■ **Brief**:
Show each line of the entries below in which the word "muted" appears.

[Web page revision data]
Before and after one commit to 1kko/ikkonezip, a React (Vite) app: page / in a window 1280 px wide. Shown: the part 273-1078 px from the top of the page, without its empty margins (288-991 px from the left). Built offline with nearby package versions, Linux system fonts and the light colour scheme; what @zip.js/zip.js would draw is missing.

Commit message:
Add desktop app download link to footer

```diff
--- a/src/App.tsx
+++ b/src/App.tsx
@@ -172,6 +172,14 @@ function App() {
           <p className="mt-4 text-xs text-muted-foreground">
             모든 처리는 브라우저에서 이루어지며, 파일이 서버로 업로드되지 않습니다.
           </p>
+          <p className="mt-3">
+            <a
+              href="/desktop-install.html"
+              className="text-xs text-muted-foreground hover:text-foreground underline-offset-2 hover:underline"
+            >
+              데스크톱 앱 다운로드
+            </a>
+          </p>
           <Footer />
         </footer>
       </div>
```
==
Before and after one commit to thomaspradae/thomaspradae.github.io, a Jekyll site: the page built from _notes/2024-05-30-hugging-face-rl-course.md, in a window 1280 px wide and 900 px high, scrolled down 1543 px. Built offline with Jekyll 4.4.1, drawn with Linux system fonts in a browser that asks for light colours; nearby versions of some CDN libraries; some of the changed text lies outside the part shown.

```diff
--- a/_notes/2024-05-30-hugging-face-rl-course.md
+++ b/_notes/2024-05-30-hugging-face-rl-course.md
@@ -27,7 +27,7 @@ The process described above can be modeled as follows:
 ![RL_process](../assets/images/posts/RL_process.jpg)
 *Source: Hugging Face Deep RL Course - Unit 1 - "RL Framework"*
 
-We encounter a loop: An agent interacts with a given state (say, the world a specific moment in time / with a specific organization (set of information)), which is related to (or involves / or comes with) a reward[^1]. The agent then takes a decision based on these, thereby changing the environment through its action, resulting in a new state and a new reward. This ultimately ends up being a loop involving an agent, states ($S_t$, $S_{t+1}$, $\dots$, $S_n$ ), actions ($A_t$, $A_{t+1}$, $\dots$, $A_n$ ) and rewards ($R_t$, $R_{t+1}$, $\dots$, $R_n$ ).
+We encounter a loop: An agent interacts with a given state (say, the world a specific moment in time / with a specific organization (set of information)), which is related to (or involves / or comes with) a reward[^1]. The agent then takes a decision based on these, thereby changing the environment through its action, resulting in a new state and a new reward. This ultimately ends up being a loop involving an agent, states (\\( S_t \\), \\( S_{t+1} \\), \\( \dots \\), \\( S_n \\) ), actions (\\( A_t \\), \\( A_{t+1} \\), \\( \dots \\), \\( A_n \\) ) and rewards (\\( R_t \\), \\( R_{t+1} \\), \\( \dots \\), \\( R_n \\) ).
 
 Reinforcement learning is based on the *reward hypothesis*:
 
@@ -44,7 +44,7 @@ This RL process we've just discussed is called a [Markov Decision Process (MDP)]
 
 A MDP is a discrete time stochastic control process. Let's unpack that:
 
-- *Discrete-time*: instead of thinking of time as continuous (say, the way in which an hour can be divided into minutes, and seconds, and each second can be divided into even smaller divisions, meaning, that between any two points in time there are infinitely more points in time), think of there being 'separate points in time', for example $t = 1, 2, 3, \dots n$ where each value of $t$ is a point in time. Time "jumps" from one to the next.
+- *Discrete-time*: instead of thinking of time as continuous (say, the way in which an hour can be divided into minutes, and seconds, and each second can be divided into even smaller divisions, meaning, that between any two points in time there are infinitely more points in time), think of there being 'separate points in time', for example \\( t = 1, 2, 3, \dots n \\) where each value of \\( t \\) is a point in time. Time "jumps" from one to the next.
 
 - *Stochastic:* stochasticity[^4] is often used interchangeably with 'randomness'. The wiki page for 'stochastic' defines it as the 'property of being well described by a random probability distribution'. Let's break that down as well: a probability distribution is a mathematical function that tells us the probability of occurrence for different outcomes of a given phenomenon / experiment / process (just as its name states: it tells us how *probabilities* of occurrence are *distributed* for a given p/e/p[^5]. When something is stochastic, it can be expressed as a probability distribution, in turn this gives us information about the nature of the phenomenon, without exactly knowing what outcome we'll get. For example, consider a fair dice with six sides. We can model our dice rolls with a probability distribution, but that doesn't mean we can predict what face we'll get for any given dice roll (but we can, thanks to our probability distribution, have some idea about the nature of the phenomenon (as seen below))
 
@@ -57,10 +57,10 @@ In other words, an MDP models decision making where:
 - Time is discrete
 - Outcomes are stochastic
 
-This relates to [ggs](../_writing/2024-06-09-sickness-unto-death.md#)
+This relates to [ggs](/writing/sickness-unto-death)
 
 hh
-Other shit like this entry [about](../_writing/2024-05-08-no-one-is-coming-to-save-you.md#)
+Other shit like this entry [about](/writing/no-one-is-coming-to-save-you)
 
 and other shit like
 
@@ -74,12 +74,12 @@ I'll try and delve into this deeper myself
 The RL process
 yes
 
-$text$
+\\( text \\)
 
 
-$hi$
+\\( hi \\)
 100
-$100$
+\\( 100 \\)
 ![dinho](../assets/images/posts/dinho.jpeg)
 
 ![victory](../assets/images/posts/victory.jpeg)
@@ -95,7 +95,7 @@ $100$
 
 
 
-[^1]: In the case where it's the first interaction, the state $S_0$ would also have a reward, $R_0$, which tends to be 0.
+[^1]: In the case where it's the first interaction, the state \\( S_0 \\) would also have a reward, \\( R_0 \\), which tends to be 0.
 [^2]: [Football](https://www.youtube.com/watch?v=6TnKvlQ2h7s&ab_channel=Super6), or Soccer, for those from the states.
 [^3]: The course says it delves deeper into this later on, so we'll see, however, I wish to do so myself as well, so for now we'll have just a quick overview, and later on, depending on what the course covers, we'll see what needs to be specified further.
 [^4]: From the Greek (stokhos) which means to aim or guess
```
==
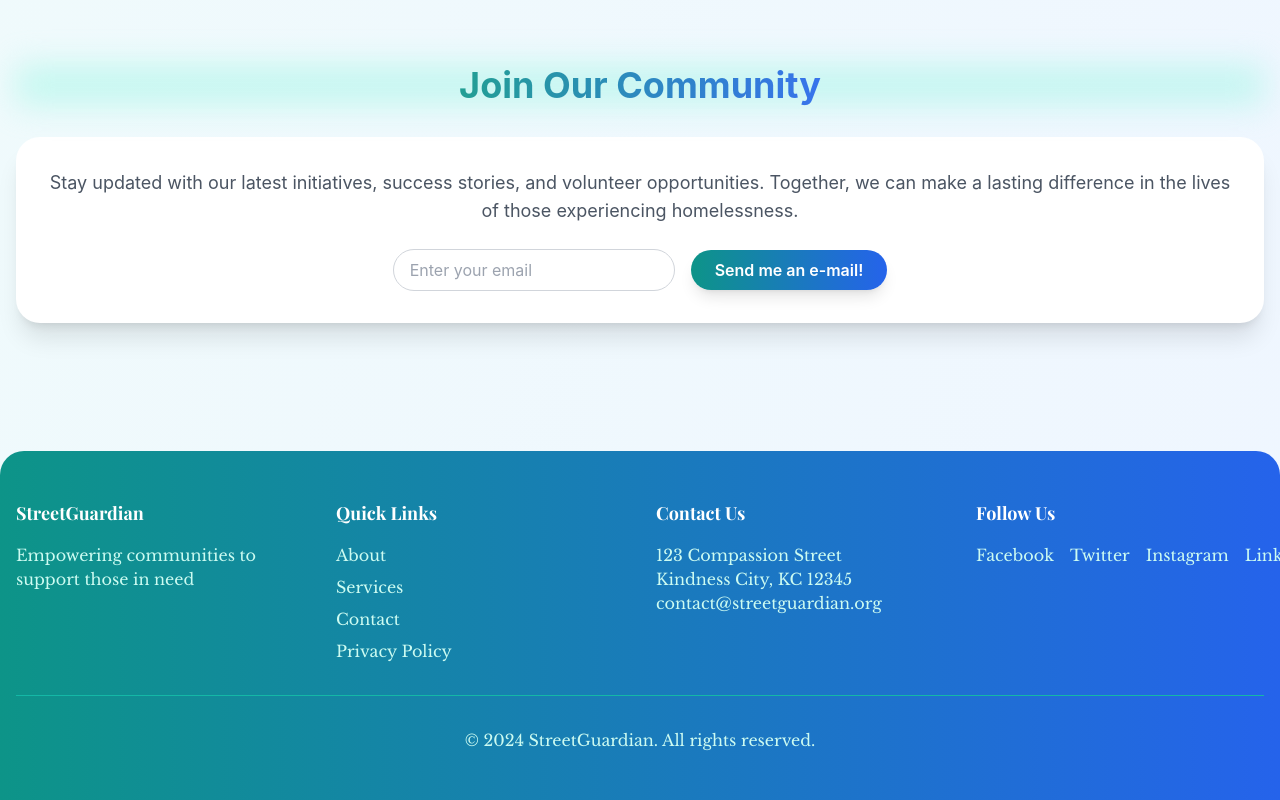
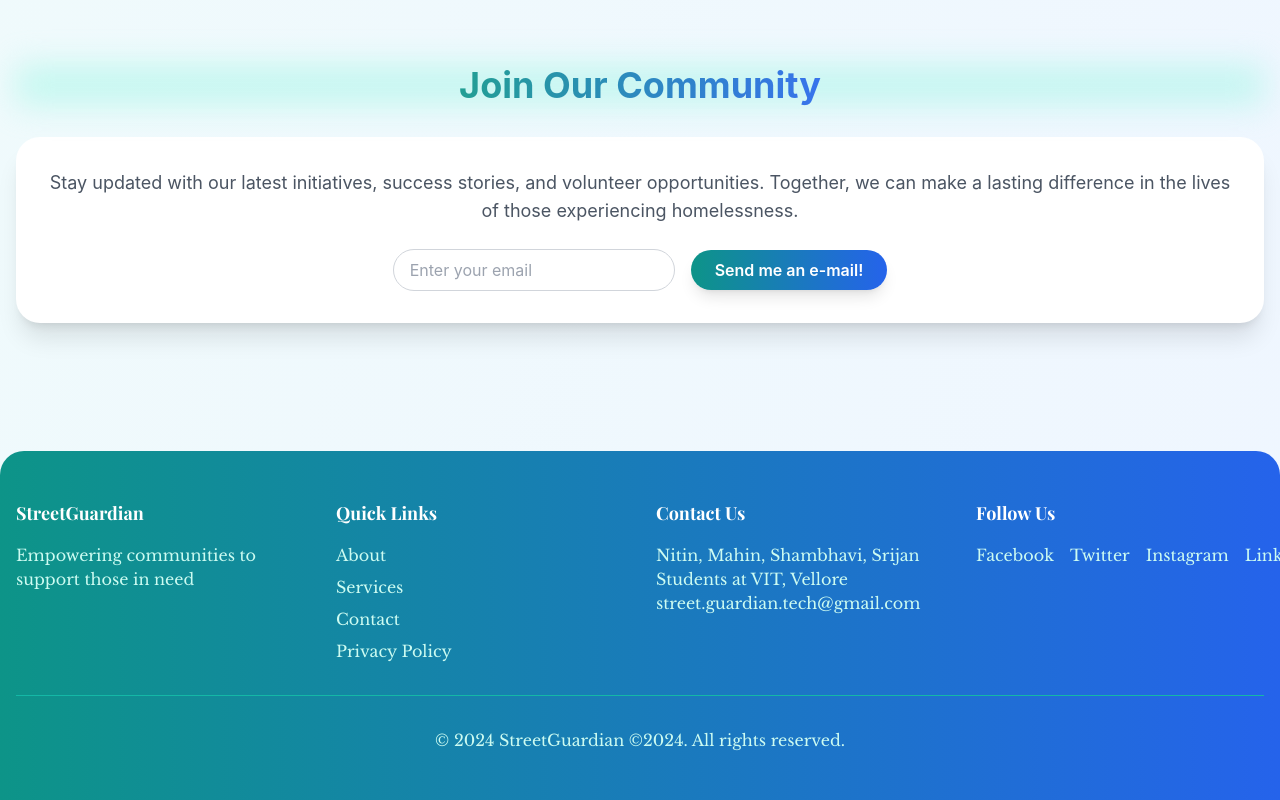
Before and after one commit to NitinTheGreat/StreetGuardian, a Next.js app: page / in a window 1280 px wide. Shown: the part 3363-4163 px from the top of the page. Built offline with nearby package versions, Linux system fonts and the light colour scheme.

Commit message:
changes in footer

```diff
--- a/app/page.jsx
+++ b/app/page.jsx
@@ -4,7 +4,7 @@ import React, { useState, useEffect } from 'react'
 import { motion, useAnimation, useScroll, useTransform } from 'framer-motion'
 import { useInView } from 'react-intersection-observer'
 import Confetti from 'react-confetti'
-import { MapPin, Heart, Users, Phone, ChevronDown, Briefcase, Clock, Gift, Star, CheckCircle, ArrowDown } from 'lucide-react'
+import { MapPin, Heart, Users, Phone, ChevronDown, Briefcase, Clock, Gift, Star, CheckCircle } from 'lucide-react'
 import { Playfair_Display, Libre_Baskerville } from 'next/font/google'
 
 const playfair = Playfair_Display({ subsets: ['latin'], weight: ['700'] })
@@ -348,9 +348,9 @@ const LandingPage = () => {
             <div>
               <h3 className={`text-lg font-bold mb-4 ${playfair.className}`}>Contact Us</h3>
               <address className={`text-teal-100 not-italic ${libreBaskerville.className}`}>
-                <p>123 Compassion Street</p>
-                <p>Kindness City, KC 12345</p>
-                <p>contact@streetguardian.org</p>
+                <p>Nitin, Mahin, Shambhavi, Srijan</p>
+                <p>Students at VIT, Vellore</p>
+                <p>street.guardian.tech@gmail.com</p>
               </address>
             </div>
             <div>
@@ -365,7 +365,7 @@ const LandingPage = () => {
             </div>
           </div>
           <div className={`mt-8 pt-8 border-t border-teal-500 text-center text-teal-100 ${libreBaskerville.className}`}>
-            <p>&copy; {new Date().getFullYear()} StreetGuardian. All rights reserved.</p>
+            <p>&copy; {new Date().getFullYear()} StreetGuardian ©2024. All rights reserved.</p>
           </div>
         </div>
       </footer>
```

■ **Answer area**:
           <p className="mt-4 text-xs text-muted-foreground">
+              className="text-xs text-muted-foreground hover:text-foreground underline-offset-2 hover:underline"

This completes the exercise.